ACTIVITY -> Look through the listing below, find every line with the string "this", and copy it.

DATASET EXCERPTS ->
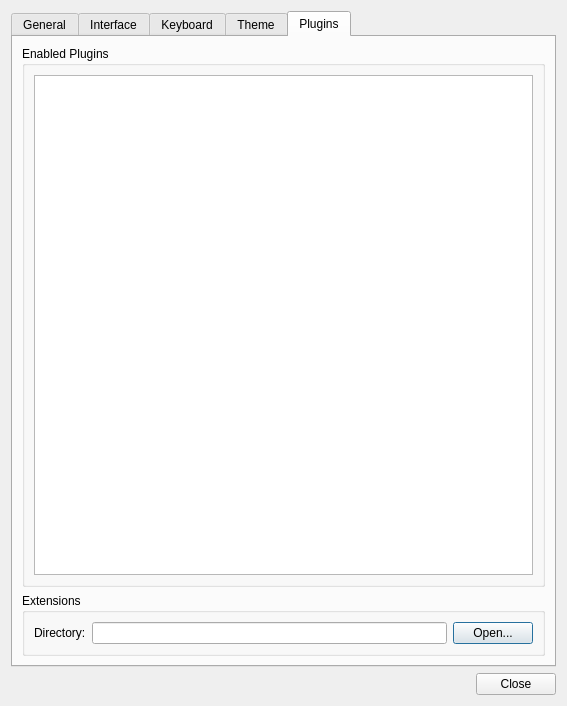
Old version of the form src/tiled/preferencesdialog.ui in the repository mapeditor/tiled.
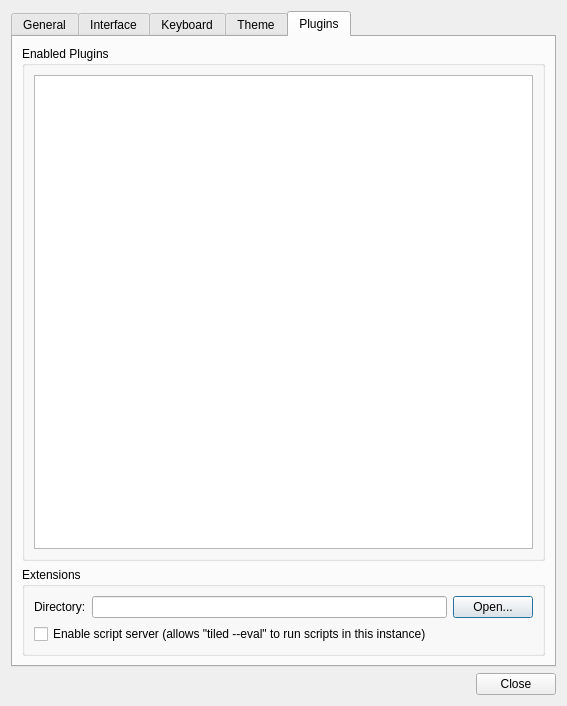
New version of the form. The open tabs and pages were chosen to show the change. Custom widgets are drawn as their Qt base class.

Commit message: Scripting: Added a script server and --eval command-line option

```diff
--- a/src/tiled/preferencesdialog.ui
+++ b/src/tiled/preferencesdialog.ui
@@ -627,6 +627,8 @@
          <property name="title">
           <string>Extensions</string>
          </property>
+         <layout class="QVBoxLayout" name="extensionsLayout">
+          <item>
          <layout class="QHBoxLayout" name="horizontalLayout">
           <item>
            <widget class="QLabel" name="extensionsPathLabel">
@@ -650,6 +652,18 @@
            </widget>
           </item>
          </layout>
+          </item>
+          <item>
+           <widget class="QCheckBox" name="scriptServer">
+            <property name="toolTip">
+             <string>Allows scripts to be evaluated in this instance by other processes, using &quot;tiled --eval&quot;. Only accessible to the current user.</string>
+            </property>
+            <property name="text">
+             <string>Enable script server (allows &quot;tiled --eval&quot; to run scripts in this instance)</string>
+            </property>
+           </widget>
+          </item>
+         </layout>
         </widget>
        </item>
       </layout>
```
Left out of the diff: 2 changed lines with no effect on the pictures. Lines whose indentation alone changed are shown as unchanged. The commit also changes 17 other files.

OUTPUT BELOW ->
+             <string>Allows scripts to be evaluated in this instance by other processes, using &quot;tiled --eval&quot;. Only accessible to the current user.</string>
+             <string>Enable script server (allows &quot;tiled --eval&quot; to run scripts in this instance)</string>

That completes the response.